The exhibit features the remnants of the smoke kitchen – a sink and a carvery tub. Furnaces have been preserved under the floor; their shape and function is explained in information panels. Fragments of architectural elements from various construction stages were preserved during the reconstruction. Visitors will gain an impression of the original dimensions of the room when looking at the outworks. The vault structure that supported the central chimney is documented by squinches in the corners of the room.

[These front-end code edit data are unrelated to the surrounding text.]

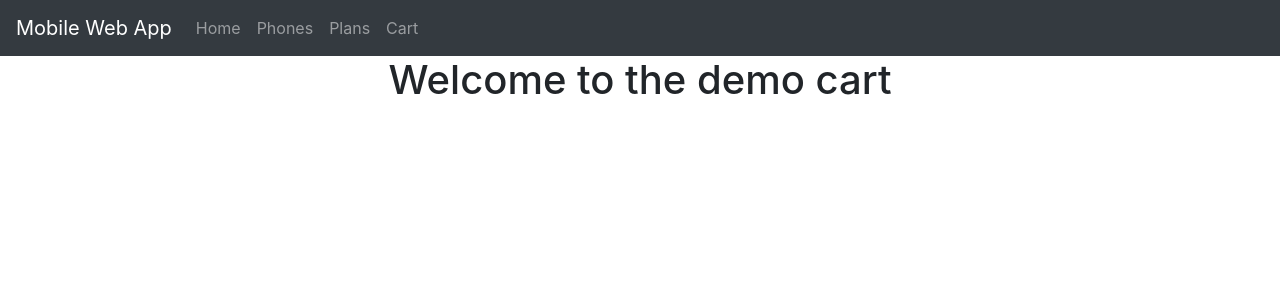
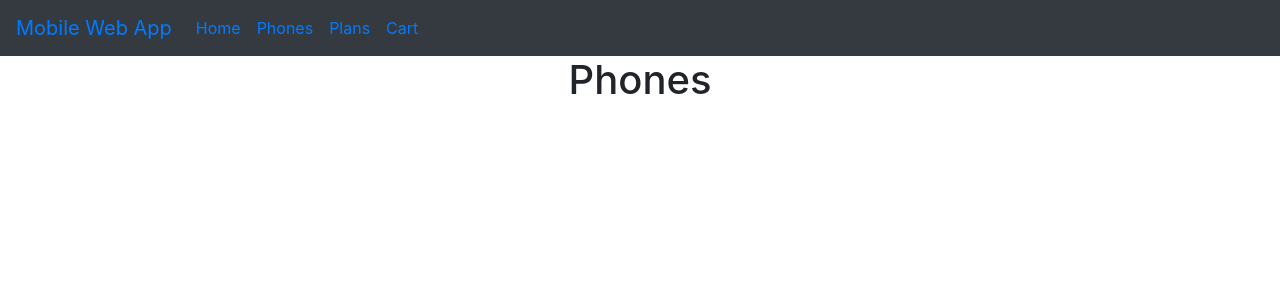
Before and after one commit to pnellesen/reactjs-cart-demo, a React (Create React App) app: page /phones in a window 1280 px wide. Shown: the top 300 px of the page. Built offline with nearby package versions, Linux system fonts and the light colour scheme.

Commit message:
Added BrowserRouter component for NavBar

```diff
--- a/src/App.js
+++ b/src/App.js
@@ -1,5 +1,14 @@
 import React, { Component } from 'react';
+import { BrowserRouter, Route } from 'react-router-dom';
+//import { Route } from 'react-router-dom';
+
 import TopNav from './components/TopNav';
+import Home from './components/Home';
+import Phones from './components/Phones';
+import Plans from './components/Plans';
+import Cart from './components/Cart';
+
+
 import logo from './logo.svg';
 import 'bootstrap/dist/css/bootstrap.min.css';
 import './App.css';
@@ -8,13 +17,22 @@ import './styles/cart-styles.css';
 class App extends Component {
   render() {
     return (
+      <BrowserRouter>
       <div className="App">
       <TopNav />
-      <div className="container">
-      	<h1>Welcome to the demo cart</h1>
+
+
+
+
+      <Route exact path="/" component={Home} />
+      <Route path="/home" component={Home} />
+      <Route path="/phones" component={Phones} />
+      <Route path="/plans" component={Plans} />
+      <Route path="/cart" component={Cart} />
+
+
        </div>
-       </div>
-
+      </BrowserRouter>
     );
   }
 }
--- /dev/null
+++ b/src/components/Cart.js
@@ -0,0 +1,11 @@
+import React, { Component } from 'react';
+
+export default class Cart extends Component {
+	render () {
+		return (
+			<div>
+			<h1>Cart</h1>
+			</div>
+		);
+	}
+}
--- /dev/null
+++ b/src/components/Home.js
@@ -0,0 +1,11 @@
+import React, { Component } from 'react';
+
+export default class Home extends Component {
+	render () {
+		return (
+				<div className="container">
+		      	<h1>Welcome to the demo cart</h1>
+		       </div>
+		);
+	}
+}
--- /dev/null
+++ b/src/components/Phones.js
@@ -0,0 +1,11 @@
+import React, { Component } from 'react';
+
+export default class Phones extends Component {
+	render () {
+		return (
+			<div>
+			<h1>Phones</h1>
+			</div>
+		);
+	}
+}
--- /dev/null
+++ b/src/components/Plans.js
@@ -0,0 +1,11 @@
+import React, { Component } from 'react';
+
+export default class Plans extends Component {
+	render () {
+		return (
+			<div>
+			<h1>Plans</h1>
+			</div>
+		);
+	}
+}
--- a/src/components/TopNav.js
+++ b/src/components/TopNav.js
@@ -1,4 +1,5 @@
 import React, { Component } from 'react';
+import { Link } from 'react-router-dom';
 
 import {
 	  Collapse,
@@ -33,22 +34,24 @@ export default class TopNav extends Component {
 		return (
 			<div>
 	        <Navbar color="dark" inverse expand="md">
-	          <NavbarBrand href="/">Mobile Web App</NavbarBrand>
+	          <NavbarBrand ><Link to="/">Mobile Web App</Link></NavbarBrand>
 	          <NavbarToggler onClick={this.toggle} />
 	          <Collapse isOpen={this.state.isOpen} navbar>
 	            {/*<Nav className="ml-auto" navbar>*/}
 	            <Nav className="" navbar>
 	              <NavItem>
-	                <NavLink href="/components/Home">Home</NavLink>
+	                {/*<NavLink href="home">Home</NavLink>*/}
+	                <NavLink><Link to="home">Home</Link></NavLink>
 	              </NavItem>
 	              <NavItem>
-	              <NavLink href="/components/Phones">Phones</NavLink>
+	              <NavLink><Link to="phones">Phones</Link></NavLink>
+	              </NavItem>
+
+	              <NavItem>
+	              <NavLink><Link to="plans">Plans</Link></NavLink>
 	              </NavItem>
 	              <NavItem>
-	              <NavLink href="/components/Plans">Plans</NavLink>
-	              </NavItem>
-	              <NavItem>
-	              <NavLink href="/components/Cart">Cart</NavLink>
+	              <NavLink><Link to="cart">Cart</Link></NavLink>
 	              </NavItem>
 	              {/*<UncontrolledDropdown nav inNavbar>
 	                <DropdownToggle nav caret>
--- a/src/index.js
+++ b/src/index.js
@@ -2,11 +2,11 @@ import React from 'react';
 import ReactDOM from 'react-dom';
 import './index.css';
 import App from './App';
-import { BrowserRouter } from 'react-router-dom';
+
 import registerServiceWorker from './registerServiceWorker';
 
 ReactDOM.render(
-		(<BrowserRouter>
+		(
 		<App />
-		</BrowserRouter>), document.getElementById('root'));
+		), document.getElementById('root'));
 registerServiceWorker();
```
Also changed, not shown: src/components/index.js (added).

The large serving window is an element that confirms the original function of the facility. The exhibit informs visitors about the history of Helfštýn Castle, research performed in the Poděbrady Bastion, as well as artefacts found at the castle and in its vicinity. Finds from the 13th to 17th centuries are presented. The installations are divided primarily by the materials of the exhibits. Gothic, Renaissance, and Baroque ceramics are represented; the selection of Baroque stove tiles includes, for instance, a unique set of fragments of tiles made by Wolf Dietrich Světlík of Gzes from 1663. Metallic objects, so typical of Helfštýn, are represented by items of everyday use found within the premises of the castle. A separate part of the exhibition shows part of the equipment of a horse and rider.

The appearance of the castle (including the outer fortifications) during the Thirty Years’ War is given by a model and a drawing of the bastion, both made by Dalibor Figeľ. Cannon balls and fragments of ruptured cannon barrels commemorate the tumult of the Thirty Years’ War. The recess of the serving window features chipped stone elements from the era of the House of Kravaře and House of Pernštejn. The north-western wall is dominated by three original blocks of the relief plate of the House of Pernštejn from 1480.